The Perfect Mirror

When we look into a mirror, we see an image of ourselves. Jesus is the mirror image of God.

Jesus is the image of the invisible God (Col 1:15) Jesus reflects the glory of God and bears the true likeness of his character (Heb 1:3.) No one has seen God… Jesus, God’s own Son, has made God visible to us. (John 1:18).

Jesus enabled man to see God in a new way Colossians 1:15).  We don’t get a full grasp of Him here on earth. For now we see in a mirror dimly, but then face to face; now I know in part, but then I will know fully just as I also have been fully known. (1Cor 13:12) The Light of Christ removes the clouds  from the face of God and as we mature in our faith we see clearer and better.

Barbara Brown Taylor write of how the perfect mirror is Jesus revealing our true selves.

Jesus was not brought down by atheism and anarchy. He was brought down by law and order allied with religion, which is always a deadly mix. Beware those who claim to know the mind of God and are prepared to use force, if necessary, to make others conform. Beware those who cannot tell God’s will from their own. Temple police are always a bad sign. When chaplains start wearing guns and hanging out at the sheriff’s office, watch out. Someone is about to have no king but Caesar.

This is a story that can happen anywhere at anytime, and we are as likely to be the perpetrators as the victims. I doubt that many of us will end up playing Annas, Caiaphas or Pilate, however. They may have been the ones who gave Jesus the death sentence, but a large part of him had already died before they ever got to him – the part Judas killed off, then Peter, then all those who fled. Those are the roles with our names on them – not the enemies but the friends.

Whenever someone famous gets in trouble, that is one of the first things the press focuses on. What do his friends do? Do they support him or do they tell reporters that, unfortunately, they had seen trouble coming for some time? One of the worst things a friend can say is what Peter said. We weren’t friends, exactly. Acquaintances might be a better word. Actually, we just worked together. For the same company, I mean. Not together, just near each other. My desk was near his. I really don’t know him at all.

No one knows what Judas said. In John’s Gospel he does not say a word, but where he stands says it all. After he has led some 200 Roman soldiers and the temple police to the secret garden where Jesus is praying, Judas stands with the militia. Even when Jesus comes forward to identify himself, Judas does not budge. He is on the side with the weapons and the handcuffs, and he intends to stay there.

Or maybe it was not his own safety that motivated him. Maybe he just fell out of love with Jesus. That happens sometimes. One day you think someone is wonderful and the next day he says or does something that makes you think twice. He reminds you of the difference between the two of you and you start hating him for that — for the difference — enough to begin thinking of some way to hurt him back.

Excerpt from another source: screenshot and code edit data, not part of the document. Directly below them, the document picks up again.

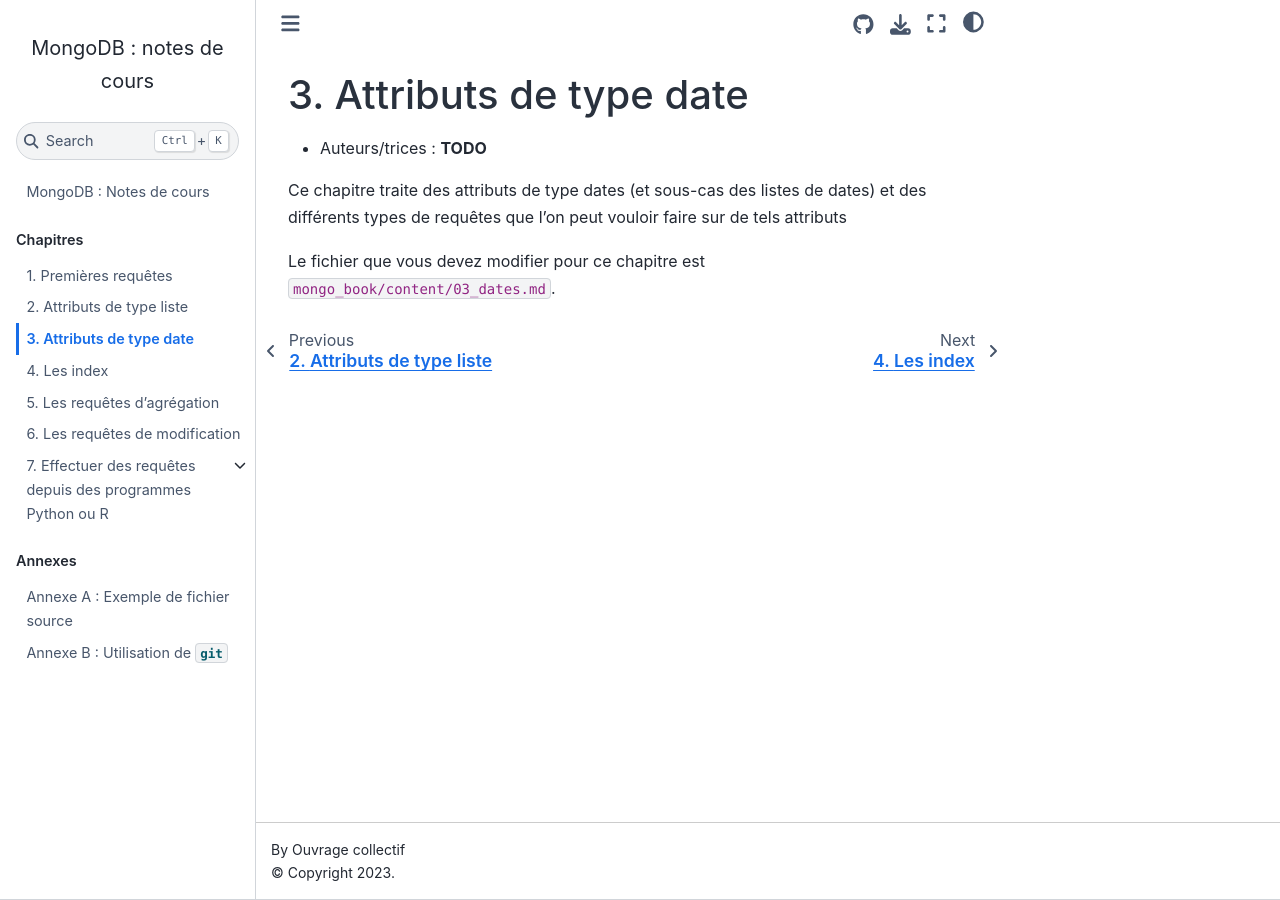
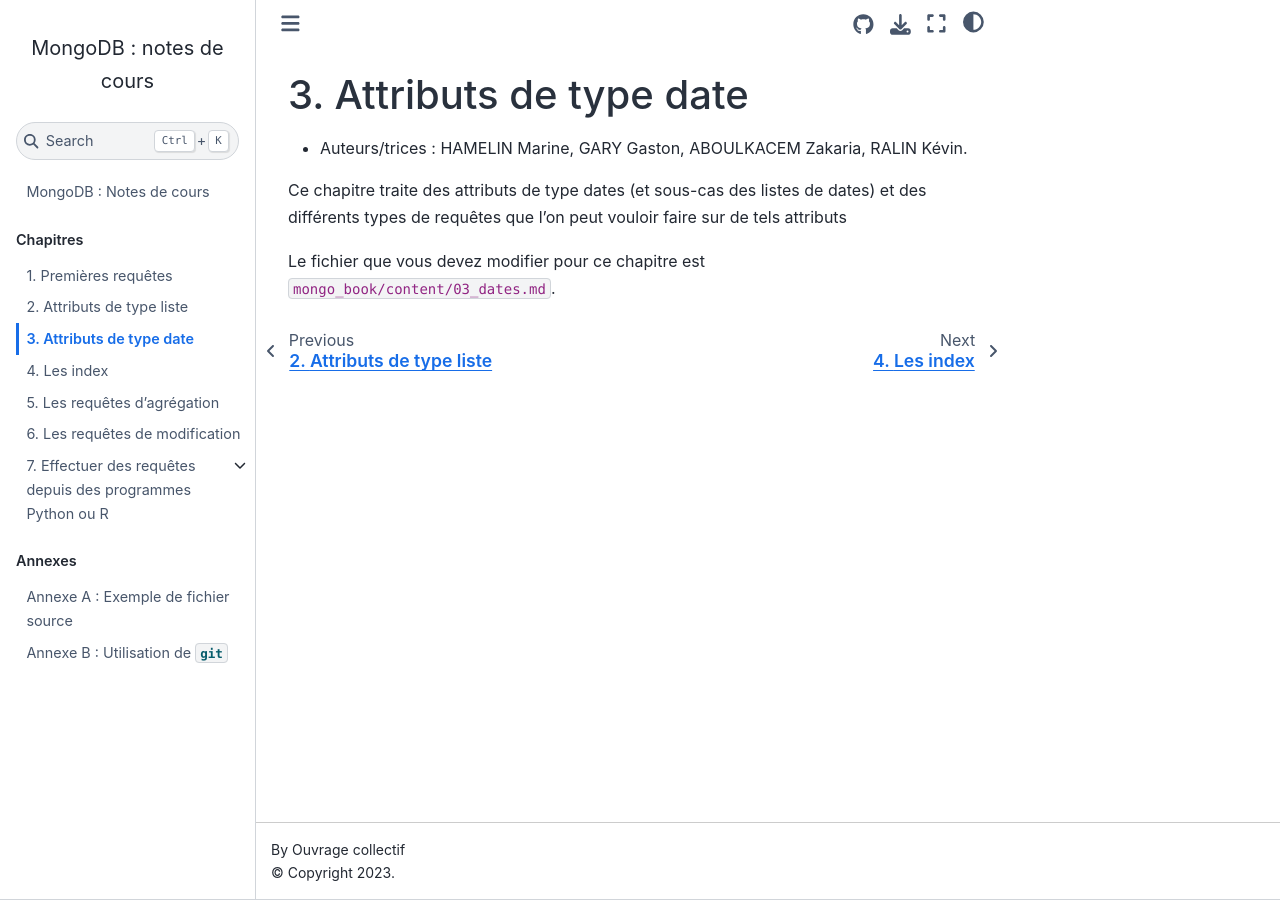
Before and after one commit to rtavenar/mongo_book, a Jupyter Book: the page built from content/03_dates.md, in a window 1280 px wide. Built offline with Jupyter Book 1.0.4 settings and Sphinx 7.4.7 and the Sphinx Book theme 1.1.4, drawn with Linux system fonts in a browser that asks for light colours.

Commit message:
Première pull request
Voici notre pull request du groupe 4, pour le changements des noms.

```diff
--- a/content/03_dates.md
+++ b/content/03_dates.md
@@ -15,7 +15,7 @@
 
 # Attributs de type date
 
-* Auteurs/trices : **TODO**
+* Auteurs/trices : HAMELIN Marine, GARY Gaston, ABOULKACEM Zakaria, RALIN Kévin.
 
 Ce chapitre traite des attributs de type dates (et sous-cas des listes de dates) et des différents types de requêtes que l'on peut vouloir faire sur de tels attributs
 
```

‘Who is it who told me the truth about myself so clearly that I wanted to kill him for it?”’

I remember being at a retreat once where the leader asked us to think of someone who represented Christ in our lives. When it came time to share our answers, one woman stood up and said, “I had to think hard about that one. I kept thinking, ‘Who is it who told me the truth about myself so clearly that I wanted to kill him for it?”’ According to John, Jesus died because he told the truth to everyone he met. He was the truth, a perfect mirror in which people saw themselves in God’s own light.

What happened then goes on happening now. In the presence of his integrity, our own pretense is exposed. In the presence of his constancy, our cowardice is brought to light. In the presence of his fierce love for God and for us, our own hardness of heart is revealed. Take him out of the room and all those things become relative. I am not that much worse than you are nor you than I, but leave him in the room and there is no place to hide. He is the light of the world. In his presence, people either fall down to worship him or do everything they can to extinguish his light.

A cross and nails are not always necessary.

A cross and nails are not always necessary. There are a thousand ways to kill him, some of them as obvious as choosing where you will stand when the showdown between the weak and the strong comes along, others of them as subtle as keeping your mouth shut when someone asks you if you know him.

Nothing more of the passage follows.